Growing up in Equatorial Guinea - where the 2015 men's Africa Cup of Nations kicks off on Saturday - her desire to become a footballer made her an outcast at school, and indeed at home.
"When I was five years old in my village the girls didn't accept me because I just wanted to play football, so I always used to play with the boys," says Anonma.
"My dad was living in another city with another woman and my mum didn't want me to have anything to do with football. She wanted me to study for a Masters, become a teacher, or help children.
"I had some serious problems with her. She told me she didn't want to see me again.
"Eventually, I went to live with my uncle. He took me to the city so I could carry on studying and playing football."
Anonma was signed by her local team in the capital city, Malabo, when she was 15 in 2002. After a year in South Africa with Mamelodi Sundowns, she joined FC Jena in the German Bundesliga, where she was the team's top scorer for two seasons in a row.
However, after Equatorial Guinea's run to the final of the 2010 African Championship they booked their place at the 2011 Women's World Cup, and she became embroiled in an all-too-familiar scandal.
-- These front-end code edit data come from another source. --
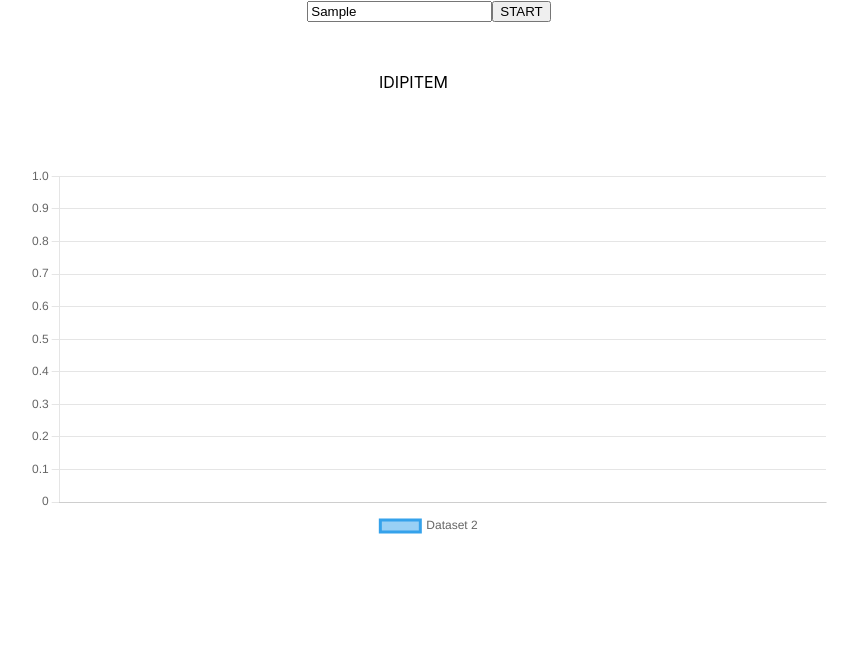
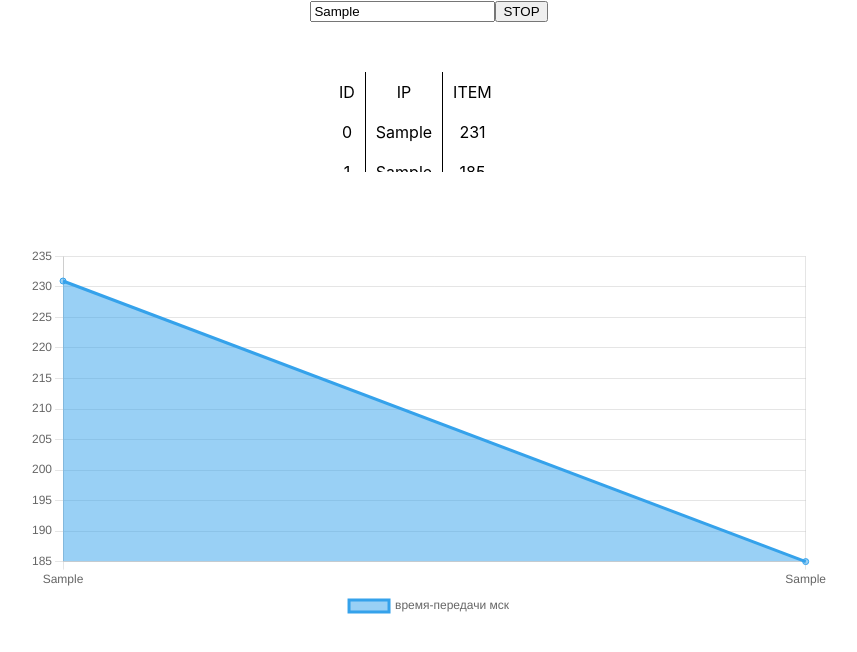
Before and after one commit to KibalkoAndrei/reactts, a React (Create React App) app: page / in a window 1280 px wide. Both pictures are taken after typing "Sample" into the empty fields and a click on the button "START". Shown: the top 652 px of the page, without its empty margins (211-1068 px from the left). Built offline with nearby package versions, Linux system fonts and the light colour scheme.

Commit message:
commit interval

```diff
--- a/src/App.css
+++ b/src/App.css
@@ -9,22 +9,25 @@
 
 .table {
   display: flex;
-  width: 100px;
-   margin: 50px auto;
+  width: 200px;
+  height: 100px;
+  margin: 50px auto;
+  overflow-y: scroll;
+
 }
 
 .tr1 {
-  padding: 5px;
+  padding: 10px;
   border-right: 1px solid black ;
 }
 
 .tr2 {
-  padding: 5px;
+  padding: 10px;
   border-right: 1px solid black ;
 }
 
 .tr3 {
-  padding: 5px;
+  padding: 10px;
 }
 
 @media (prefers-reduced-motion: no-preference) {
--- a/src/App.tsx
+++ b/src/App.tsx
@@ -1,4 +1,4 @@
-import { useState} from 'react';
+import {  useEffect,  useRef,  useState} from 'react';
 import './App.css';
 import Chart from './components/chart';
 
@@ -23,23 +23,49 @@ function App() {
         return Math.floor(Math.random() * (max - min + 1) + min);
     }
 
+    const refCount = useRef<number | null | void | string >(null)
+
+
+    // useEffect(() => {
+    //   return () => clearInterval(refCount.current);
+    // }, []);
+
+    useEffect(()=> {
+      if (boolItem) {
+          refCount.current = window.setInterval(()=> {
+          setlistTime(listTime => [...listTime, getRandomIntInclusive(40, 400)])
+          setListIp(listIp => [...listIp, title])
+          setlistId(listId => [...listId, 0+listId.length])
+        }, 1000);
+      };
+        if  (!boolItem) {
+        //  clearInterval(refCount.current)
+          refCount.current = null
+          setButton('START')
+        }
+
+
+
+    }, [boolItem, title])
+
+
 
 
     const addIP = (e: React.MouseEvent<HTMLButtonElement>) => {
         e.preventDefault()
         setBoolItem(!boolItem)
-        if (boolItem) {
-            setButton('STOP');
-            setListIp([...listIp, title, title, title, title, title, title, title, title,])
-            setlistId([...listId, Date.now(), Date.now(), Date.now(), Date.now(), Date.now(), Date.now(), Date.now(), Date.now()])
-            setlistTime([...listTime, getRandomIntInclusive(30, 40), getRandomIntInclusive(30, 40), getRandomIntInclusive(30, 40), getRandomIntInclusive(30, 40), getRandomIntInclusive(30, 40), getRandomIntInclusive(30, 40), getRandomIntInclusive(30, 40), getRandomIntInclusive(30, 40)])
-        };
-        if (!boolItem) {
-            setButton('START')
-        }
+        setButton('STOP')
     };
-  console.log(listIp, listTime)
 
+    // const closeIP = (e: React.MouseEvent<HTMLButtonElement>) => {
+    //   intervalRef = clearInterval(intervalRef);
+    // }
+
+
+
+
+
+    console.log(listTime, button, boolItem)
   return (
     <div className="App">
         <form action="">
@@ -49,19 +75,20 @@ function App() {
                 onChange={OnChangeHandler}
             />
             <button type="submit" onClick={addIP}>{button}</button>
+            {/* <button type="submit" onClick={closeIP}>STOP</button> */}
         </form>
         <div className='table'>
           <div>
-            <div className='td1'>ID</div>
-            {listIp.map((listItem) => <div className='tr1'>{listItem}</div>)}
+            <div className='tr1'>ID</div>
+            {listId.map((listItem) => <div className='tr1'>{listItem}</div>)}
           </div>
           <div>
-            <div className='td2'>IP</div>
+            <div className='tr2'>IP</div>
             {listIp.map((listItem) => <div className='tr2'>{listItem}</div>)}
           </div>
           <div>
-            <div className='td3'>ITEM</div>
-            {listIp.map((listItem) => <div className='tr3'>{listItem}</div>)}
+            <div className='tr3'>ITEM</div>
+            {listTime.map((listItem) => <div className='tr3'>{listItem}</div>)}
           </div>
         </div>
       <Chart listIP={listIp} listId={listId} listTime={listTime}/>
--- a/src/components/chart/index.tsx
+++ b/src/components/chart/index.tsx
@@ -53,7 +53,7 @@ const Chart:React.FunctionComponent<ChartProps> = ({listIP, listId, listTime}) =
   datasets: [
     {
       fill: true,
-      label: 'Dataset 2',
+      label: 'время-передачи мск',
       data: listTime,
       borderColor: 'rgb(53, 162, 235)',
       backgroundColor: 'rgba(53, 162, 235, 0.5)',
```
Also changed, not shown: src/components/intarval.tsx (added, +29 -0 lines).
Winners Nigeria, along with South Africa and Ghana, accused Guinea of having three men in their team: sisters Salimata and Bilguisa Simpore, as well as the team's captain, Anonma.
"You only need to have physical contact with them on the pitch to know this [that they are men]," said Ghana defender Diana Amkomah at the time.
As the story made headlines around the world, Anonma faced up to the media to refute the allegations.
"These accusations come because I am fast and strong, but I know that I am definitely a woman," she said at the time.
As the row rumbled on into the build-up to the World Cup, Equatorial Guinea sought to defuse the controversy by dropping the Simpore sisters from their squad, although it was never stated that their omission related to gender. And the allegations were never proven.
Anonma, meanwhile, kept her place and scored Equatorial Guinea's only two goals at the tournament.
To this day, Anonma's biggest frustration remains that she has never been permitted to undergo medical gender testing in the expectation of silencing her doubters once and for all.
|Gender testing in sport|
|Gender testing is a highly controversial area of scientific debate - a dozen different conditions that would once have seen a person referred to as "hermaphrodite" now have the less pejorative term "intersex", or disorders of sexual development.|
|Over the years, sport has tried chromosome testing, individual gene testing and hair testing but all of these techniques carry flaws.|
|The most high-profile case in recent years was that of Caster Semenya. She won the women's 800m gold for South Africa at the World Athletics Championships in 2009 but was then subjected to an investigation into her gender. She was cleared to compete again in 2010, although the results of her tests were never made public.|
|Read sport & gender: A history of bad science & 'biological racism'|
"I was hoping they would call me to tell me they were taking me to hospital to do tests, but they never did," she says.
"They did nothing to me. It was just down to me alone to defend myself, to state that I am not a man, I am a woman."
A woman good enough to be named African Women's Footballer of the Year after her goals inspired Equatorial Guinea to their second African Championship in 2012.
And a woman good enough to line up in Germany for Turbine Potsdam, the six-time Bundesliga champions and two-time winners of the European Champions League.
"I think Germany is the best league in Europe," she says. "There are lots of internationals and big-game players.
"But on a personal level, it's not easy when you don't speak German very well. You can't have many friends or talk to people well."
If Anonma hints at homesickness, she is not yet ready to return to Equatorial Guinea, where she is feted as a hero whenever she walks the streets.
Instead, she's weighing up offers to play in France or Sweden, two other established hubs for women's football.
Despite the tribulations of her turbulent career, Anonma remains a player at the summit of her powers.